[What the task requires] Find each line of the entries with the string "mapmaker", please, and copy it.

(Records excerpted from a collection)
________

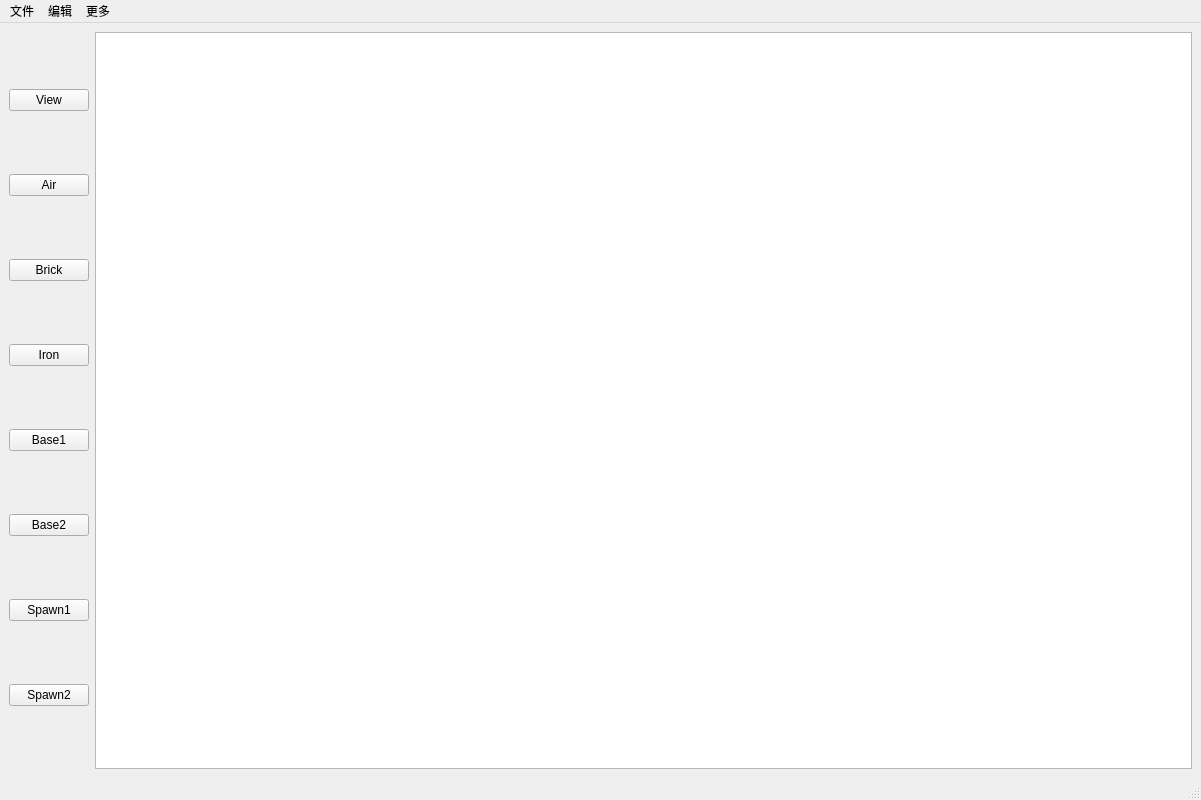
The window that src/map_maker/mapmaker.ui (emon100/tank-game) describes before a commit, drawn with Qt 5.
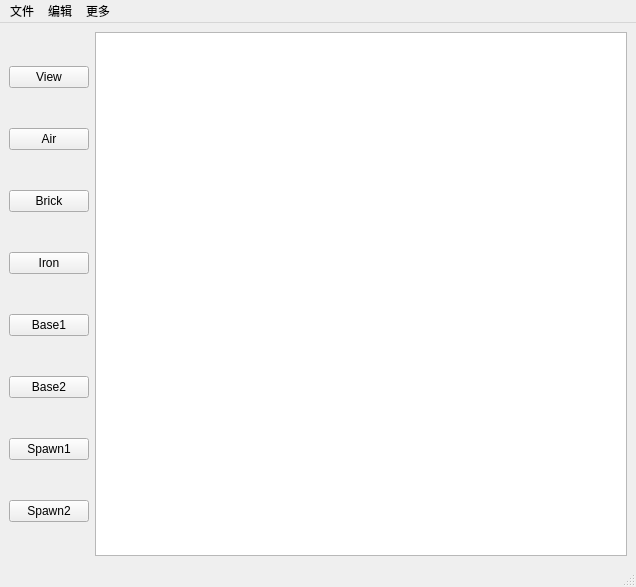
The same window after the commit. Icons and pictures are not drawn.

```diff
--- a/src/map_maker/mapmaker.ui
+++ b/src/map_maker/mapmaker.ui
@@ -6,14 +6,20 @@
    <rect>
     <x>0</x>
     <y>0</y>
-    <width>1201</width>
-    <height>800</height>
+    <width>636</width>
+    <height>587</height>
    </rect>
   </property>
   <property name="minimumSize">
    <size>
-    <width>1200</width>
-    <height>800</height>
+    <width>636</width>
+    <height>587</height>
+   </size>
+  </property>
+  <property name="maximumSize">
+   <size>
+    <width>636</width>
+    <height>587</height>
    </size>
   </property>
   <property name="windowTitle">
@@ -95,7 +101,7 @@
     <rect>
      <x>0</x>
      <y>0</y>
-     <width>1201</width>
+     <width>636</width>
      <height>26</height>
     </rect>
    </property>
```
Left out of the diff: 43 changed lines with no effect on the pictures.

________

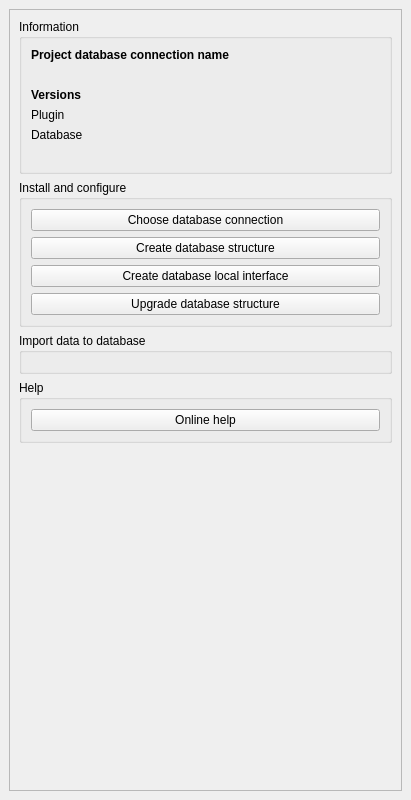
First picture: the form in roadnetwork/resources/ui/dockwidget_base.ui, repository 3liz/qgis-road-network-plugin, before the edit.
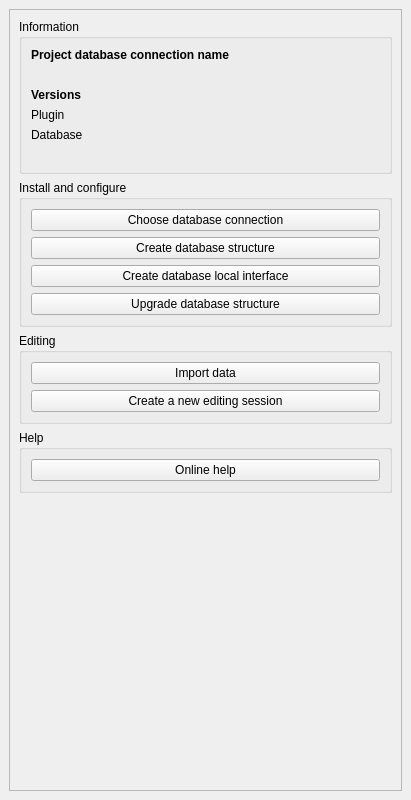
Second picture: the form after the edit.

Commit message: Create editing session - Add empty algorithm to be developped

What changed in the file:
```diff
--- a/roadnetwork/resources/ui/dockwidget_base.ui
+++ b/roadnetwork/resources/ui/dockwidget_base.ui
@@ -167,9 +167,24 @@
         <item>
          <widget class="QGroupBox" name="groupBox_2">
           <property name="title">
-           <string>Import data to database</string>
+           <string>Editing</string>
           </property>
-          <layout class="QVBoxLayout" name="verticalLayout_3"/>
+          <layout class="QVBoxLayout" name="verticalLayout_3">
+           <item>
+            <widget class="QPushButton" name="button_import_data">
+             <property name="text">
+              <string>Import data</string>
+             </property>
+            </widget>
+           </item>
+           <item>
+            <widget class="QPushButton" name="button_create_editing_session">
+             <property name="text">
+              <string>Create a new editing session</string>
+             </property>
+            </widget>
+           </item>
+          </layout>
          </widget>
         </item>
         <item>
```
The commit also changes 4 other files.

________

[Response]
The window that src/map_maker/mapmaker.ui (emon100/tank-game) describes before a commit, drawn with Qt 5.
--- a/src/map_maker/mapmaker.ui
+++ b/src/map_maker/mapmaker.ui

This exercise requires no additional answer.